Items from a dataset
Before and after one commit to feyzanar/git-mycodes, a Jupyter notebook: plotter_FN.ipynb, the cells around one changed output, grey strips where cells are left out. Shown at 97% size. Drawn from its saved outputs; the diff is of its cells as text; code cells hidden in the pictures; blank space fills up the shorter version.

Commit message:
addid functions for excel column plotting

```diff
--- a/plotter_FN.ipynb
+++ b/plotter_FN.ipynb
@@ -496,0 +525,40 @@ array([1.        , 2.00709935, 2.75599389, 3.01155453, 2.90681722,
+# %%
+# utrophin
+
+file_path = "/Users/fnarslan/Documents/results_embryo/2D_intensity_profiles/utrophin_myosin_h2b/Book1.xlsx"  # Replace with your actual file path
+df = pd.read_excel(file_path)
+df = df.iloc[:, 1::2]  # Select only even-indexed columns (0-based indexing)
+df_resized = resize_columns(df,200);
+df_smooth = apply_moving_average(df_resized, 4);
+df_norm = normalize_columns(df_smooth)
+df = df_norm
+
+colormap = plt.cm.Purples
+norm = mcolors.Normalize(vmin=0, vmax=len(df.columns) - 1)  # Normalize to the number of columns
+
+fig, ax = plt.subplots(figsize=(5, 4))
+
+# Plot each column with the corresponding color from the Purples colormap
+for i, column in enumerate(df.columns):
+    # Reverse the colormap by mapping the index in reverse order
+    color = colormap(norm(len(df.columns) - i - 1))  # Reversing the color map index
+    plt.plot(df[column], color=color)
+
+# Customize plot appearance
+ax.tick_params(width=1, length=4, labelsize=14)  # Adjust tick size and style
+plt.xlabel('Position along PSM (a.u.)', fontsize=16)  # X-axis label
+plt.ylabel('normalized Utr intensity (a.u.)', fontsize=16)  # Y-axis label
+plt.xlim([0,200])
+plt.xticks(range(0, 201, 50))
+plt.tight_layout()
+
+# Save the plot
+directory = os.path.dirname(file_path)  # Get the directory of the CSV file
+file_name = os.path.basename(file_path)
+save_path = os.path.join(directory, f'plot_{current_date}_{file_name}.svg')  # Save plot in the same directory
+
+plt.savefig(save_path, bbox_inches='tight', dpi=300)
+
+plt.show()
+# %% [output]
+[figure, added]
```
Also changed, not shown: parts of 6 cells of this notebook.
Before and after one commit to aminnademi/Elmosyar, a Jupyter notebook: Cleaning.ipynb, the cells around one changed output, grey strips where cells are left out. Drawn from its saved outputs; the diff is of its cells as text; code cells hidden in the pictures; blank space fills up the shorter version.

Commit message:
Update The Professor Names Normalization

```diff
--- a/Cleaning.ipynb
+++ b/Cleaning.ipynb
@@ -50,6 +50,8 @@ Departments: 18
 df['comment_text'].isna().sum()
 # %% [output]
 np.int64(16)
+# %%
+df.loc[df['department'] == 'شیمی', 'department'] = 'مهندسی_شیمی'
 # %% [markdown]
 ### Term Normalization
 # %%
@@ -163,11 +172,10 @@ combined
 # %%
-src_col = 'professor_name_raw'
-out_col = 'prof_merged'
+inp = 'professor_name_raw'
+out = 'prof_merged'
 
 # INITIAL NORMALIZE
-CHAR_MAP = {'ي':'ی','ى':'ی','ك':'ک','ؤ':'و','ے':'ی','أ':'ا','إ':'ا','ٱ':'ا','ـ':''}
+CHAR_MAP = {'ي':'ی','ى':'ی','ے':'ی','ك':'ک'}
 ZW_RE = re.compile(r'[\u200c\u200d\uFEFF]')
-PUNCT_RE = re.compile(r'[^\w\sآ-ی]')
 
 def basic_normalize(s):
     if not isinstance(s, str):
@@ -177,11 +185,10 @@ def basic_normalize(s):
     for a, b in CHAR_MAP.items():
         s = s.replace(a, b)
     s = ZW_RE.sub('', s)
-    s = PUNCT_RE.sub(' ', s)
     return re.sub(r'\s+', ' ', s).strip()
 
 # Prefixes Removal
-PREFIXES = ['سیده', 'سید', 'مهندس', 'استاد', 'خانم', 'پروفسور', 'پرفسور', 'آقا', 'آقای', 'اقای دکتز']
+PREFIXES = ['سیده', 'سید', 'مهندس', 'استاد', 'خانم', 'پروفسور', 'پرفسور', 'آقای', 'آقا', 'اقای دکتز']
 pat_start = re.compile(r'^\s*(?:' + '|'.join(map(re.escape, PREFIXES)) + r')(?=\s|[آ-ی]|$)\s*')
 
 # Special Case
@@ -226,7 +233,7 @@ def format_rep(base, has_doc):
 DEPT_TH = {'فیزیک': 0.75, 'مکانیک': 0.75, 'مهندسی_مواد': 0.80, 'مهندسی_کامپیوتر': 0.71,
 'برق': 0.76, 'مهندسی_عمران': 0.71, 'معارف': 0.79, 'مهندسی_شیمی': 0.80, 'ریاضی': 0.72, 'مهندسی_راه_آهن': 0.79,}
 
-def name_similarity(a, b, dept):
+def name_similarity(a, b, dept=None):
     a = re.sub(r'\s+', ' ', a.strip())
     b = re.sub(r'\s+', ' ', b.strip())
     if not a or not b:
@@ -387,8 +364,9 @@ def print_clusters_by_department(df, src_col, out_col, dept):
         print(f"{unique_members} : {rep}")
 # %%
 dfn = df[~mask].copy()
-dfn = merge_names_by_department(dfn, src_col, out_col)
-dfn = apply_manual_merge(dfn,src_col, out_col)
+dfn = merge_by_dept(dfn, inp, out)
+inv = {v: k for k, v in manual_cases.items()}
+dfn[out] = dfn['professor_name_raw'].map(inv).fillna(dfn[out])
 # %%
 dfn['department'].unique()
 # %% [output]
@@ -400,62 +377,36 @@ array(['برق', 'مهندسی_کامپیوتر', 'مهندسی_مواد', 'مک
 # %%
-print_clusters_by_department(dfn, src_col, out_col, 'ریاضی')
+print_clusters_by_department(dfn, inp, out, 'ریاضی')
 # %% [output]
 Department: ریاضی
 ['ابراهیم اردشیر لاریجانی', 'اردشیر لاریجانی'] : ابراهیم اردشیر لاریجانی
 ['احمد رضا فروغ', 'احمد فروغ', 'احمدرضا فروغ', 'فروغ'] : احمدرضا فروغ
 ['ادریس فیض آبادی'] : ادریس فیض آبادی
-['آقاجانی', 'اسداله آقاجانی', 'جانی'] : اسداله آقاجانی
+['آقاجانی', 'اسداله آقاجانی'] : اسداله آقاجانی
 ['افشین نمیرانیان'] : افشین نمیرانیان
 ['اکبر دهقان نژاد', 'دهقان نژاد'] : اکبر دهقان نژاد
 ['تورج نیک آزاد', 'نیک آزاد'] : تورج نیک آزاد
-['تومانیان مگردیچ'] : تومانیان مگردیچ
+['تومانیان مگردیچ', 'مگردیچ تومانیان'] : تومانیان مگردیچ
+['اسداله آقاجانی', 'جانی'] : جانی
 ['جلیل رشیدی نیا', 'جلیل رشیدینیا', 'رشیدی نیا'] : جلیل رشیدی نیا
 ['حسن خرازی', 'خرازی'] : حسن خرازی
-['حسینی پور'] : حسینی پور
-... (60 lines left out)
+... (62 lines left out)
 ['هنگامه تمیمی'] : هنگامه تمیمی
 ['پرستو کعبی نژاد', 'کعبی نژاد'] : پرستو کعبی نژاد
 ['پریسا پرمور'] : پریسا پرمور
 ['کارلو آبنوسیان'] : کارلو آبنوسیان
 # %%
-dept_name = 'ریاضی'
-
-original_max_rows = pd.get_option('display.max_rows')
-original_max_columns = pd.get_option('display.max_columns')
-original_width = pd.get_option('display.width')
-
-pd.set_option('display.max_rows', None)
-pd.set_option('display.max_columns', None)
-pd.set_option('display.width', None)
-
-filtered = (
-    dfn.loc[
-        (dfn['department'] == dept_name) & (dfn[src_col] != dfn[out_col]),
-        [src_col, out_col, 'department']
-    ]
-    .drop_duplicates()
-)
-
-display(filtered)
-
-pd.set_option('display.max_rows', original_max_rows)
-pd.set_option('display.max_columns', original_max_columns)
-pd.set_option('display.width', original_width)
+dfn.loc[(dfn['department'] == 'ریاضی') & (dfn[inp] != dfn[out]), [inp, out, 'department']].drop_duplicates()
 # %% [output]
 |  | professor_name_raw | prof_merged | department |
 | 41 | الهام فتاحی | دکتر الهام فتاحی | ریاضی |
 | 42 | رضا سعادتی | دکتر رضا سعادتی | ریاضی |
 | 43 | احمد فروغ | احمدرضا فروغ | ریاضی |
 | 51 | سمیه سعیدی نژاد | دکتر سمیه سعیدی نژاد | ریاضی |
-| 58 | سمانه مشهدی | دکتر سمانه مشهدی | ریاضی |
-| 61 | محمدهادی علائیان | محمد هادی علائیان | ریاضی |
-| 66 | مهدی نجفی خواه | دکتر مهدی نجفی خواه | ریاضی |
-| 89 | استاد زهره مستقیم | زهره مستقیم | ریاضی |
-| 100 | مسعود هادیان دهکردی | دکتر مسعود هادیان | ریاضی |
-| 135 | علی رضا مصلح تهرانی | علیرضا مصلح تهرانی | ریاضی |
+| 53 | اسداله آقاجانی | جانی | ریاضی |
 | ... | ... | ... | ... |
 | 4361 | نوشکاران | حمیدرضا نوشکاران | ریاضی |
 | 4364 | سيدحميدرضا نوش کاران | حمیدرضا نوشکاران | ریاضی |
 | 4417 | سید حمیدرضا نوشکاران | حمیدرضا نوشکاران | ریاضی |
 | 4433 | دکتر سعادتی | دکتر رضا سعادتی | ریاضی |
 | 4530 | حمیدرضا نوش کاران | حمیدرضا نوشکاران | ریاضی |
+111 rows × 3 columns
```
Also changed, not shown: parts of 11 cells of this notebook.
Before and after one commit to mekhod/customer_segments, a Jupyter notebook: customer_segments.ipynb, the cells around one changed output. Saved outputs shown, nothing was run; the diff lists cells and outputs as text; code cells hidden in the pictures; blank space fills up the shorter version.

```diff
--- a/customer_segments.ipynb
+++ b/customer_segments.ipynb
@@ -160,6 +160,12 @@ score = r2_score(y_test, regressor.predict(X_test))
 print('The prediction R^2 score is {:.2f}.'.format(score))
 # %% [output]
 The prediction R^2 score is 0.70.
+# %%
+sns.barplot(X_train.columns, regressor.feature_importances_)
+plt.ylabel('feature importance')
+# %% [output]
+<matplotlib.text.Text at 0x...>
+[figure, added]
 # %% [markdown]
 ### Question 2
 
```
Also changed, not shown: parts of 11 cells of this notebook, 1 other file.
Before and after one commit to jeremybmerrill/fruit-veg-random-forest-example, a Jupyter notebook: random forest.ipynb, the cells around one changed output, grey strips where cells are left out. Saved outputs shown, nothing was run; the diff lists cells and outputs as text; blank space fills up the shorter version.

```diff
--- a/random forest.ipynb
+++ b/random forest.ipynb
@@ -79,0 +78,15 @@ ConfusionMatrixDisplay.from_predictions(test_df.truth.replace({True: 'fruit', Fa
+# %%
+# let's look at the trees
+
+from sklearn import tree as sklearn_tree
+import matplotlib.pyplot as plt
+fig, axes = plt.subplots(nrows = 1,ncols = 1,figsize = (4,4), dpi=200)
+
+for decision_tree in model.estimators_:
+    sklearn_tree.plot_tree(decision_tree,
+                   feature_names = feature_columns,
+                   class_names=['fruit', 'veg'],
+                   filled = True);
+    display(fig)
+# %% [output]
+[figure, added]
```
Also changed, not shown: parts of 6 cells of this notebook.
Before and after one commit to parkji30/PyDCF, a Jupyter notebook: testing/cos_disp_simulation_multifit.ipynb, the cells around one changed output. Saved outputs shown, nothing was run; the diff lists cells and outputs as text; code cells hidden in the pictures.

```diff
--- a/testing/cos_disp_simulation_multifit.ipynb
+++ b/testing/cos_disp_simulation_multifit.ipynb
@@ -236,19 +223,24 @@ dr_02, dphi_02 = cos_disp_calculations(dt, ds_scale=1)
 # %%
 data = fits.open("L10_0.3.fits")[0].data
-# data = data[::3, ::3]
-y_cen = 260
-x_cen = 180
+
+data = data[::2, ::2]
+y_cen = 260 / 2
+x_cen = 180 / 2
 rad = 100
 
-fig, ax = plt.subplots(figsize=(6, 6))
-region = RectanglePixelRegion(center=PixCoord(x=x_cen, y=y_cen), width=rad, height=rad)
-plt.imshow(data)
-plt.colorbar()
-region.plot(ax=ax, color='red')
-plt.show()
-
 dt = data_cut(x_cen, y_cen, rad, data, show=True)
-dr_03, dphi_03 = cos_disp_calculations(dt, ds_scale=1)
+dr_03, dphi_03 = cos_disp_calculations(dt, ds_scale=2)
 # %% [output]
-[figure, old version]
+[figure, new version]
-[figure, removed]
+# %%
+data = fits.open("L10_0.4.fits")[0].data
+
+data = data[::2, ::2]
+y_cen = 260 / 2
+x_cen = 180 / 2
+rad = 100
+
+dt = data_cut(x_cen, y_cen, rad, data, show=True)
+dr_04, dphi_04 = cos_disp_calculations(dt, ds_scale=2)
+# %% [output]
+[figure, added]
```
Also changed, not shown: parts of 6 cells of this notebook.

■ EXERCISE DIRECTIONS
Every line with "shorter" in it should be copied from the entries.

■ OUTPUT OF THE EXERCISE
Before and after one commit to feyzanar/git-mycodes, a Jupyter notebook: plotter_FN.ipynb, the cells around one changed output, grey strips where cells are left out. Shown at 97% size. Drawn from its saved outputs; the diff is of its cells as text; code cells hidden in the pictures; blank space fills up the shorter version.
Before and after one commit to aminnademi/Elmosyar, a Jupyter notebook: Cleaning.ipynb, the cells around one changed output, grey strips where cells are left out. Drawn from its saved outputs; the diff is of its cells as text; code cells hidden in the pictures; blank space fills up the shorter version.
Before and after one commit to mekhod/customer_segments, a Jupyter notebook: customer_segments.ipynb, the cells around one changed output. Saved outputs shown, nothing was run; the diff lists cells and outputs as text; code cells hidden in the pictures; blank space fills up the shorter version.
Before and after one commit to jeremybmerrill/fruit-veg-random-forest-example, a Jupyter notebook: random forest.ipynb, the cells around one changed output, grey strips where cells are left out. Saved outputs shown, nothing was run; the diff lists cells and outputs as text; blank space fills up the shorter version.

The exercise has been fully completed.